■ **ACTIVITY**
If a line in the material below holds the string "system", tally it, then give the tally alone.

■ **DATASET EXCERPTS**
══════

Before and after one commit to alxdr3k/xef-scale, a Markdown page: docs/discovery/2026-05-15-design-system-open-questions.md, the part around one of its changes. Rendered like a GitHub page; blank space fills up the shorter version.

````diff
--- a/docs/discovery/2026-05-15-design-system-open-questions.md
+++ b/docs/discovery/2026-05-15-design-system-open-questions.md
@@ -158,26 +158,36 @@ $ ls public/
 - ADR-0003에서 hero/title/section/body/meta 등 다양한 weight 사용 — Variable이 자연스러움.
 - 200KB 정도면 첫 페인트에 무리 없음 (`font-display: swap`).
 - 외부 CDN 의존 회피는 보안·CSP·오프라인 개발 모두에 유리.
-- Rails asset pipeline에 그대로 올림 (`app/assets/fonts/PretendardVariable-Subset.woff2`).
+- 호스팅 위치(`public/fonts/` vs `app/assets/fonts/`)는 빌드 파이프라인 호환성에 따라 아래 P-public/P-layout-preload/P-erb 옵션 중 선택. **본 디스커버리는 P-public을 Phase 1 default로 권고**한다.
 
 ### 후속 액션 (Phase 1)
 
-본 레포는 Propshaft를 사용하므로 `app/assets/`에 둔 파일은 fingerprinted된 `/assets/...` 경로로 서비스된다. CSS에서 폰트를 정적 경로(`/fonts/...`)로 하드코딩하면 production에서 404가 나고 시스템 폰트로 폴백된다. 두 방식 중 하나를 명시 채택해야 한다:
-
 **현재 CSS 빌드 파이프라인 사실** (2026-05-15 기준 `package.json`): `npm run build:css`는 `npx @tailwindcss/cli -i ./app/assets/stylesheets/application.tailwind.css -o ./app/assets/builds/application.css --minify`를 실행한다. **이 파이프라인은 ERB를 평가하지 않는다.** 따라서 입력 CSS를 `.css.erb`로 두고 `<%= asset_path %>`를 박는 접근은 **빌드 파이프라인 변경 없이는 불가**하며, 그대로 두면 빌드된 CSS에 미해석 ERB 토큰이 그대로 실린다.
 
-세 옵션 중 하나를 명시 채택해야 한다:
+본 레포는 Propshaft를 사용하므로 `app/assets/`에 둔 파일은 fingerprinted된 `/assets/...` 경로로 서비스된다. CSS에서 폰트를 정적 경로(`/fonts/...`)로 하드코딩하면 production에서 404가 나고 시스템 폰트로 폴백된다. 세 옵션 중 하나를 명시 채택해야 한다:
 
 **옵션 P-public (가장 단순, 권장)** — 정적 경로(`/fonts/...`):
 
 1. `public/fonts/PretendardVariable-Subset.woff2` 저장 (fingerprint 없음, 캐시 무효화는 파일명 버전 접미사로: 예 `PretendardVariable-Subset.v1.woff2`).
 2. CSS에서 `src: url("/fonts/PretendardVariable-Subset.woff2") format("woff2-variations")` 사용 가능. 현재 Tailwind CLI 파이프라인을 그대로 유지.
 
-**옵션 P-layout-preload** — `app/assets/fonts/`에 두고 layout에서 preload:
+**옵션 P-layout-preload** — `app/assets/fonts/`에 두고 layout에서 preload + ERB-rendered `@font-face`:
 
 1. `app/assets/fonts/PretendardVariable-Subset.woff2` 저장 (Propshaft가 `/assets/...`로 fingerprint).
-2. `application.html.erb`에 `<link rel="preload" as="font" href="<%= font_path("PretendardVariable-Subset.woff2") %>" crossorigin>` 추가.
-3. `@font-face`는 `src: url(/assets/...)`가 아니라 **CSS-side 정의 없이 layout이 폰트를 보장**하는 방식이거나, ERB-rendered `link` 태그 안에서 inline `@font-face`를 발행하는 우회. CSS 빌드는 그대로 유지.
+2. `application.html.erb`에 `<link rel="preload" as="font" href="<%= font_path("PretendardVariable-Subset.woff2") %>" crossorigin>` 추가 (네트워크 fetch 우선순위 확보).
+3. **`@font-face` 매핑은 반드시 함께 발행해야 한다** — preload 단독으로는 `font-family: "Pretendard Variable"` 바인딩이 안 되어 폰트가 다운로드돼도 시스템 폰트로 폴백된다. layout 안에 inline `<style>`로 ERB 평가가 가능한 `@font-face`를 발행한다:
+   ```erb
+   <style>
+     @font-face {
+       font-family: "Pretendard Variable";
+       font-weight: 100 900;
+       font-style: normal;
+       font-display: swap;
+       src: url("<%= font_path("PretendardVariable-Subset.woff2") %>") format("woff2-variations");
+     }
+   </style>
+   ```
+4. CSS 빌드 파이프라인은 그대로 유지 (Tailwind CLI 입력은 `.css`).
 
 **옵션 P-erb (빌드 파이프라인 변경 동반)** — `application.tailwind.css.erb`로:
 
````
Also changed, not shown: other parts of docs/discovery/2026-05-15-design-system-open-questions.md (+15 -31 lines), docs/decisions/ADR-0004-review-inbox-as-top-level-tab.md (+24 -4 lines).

══════

■ **SOLUTION**
4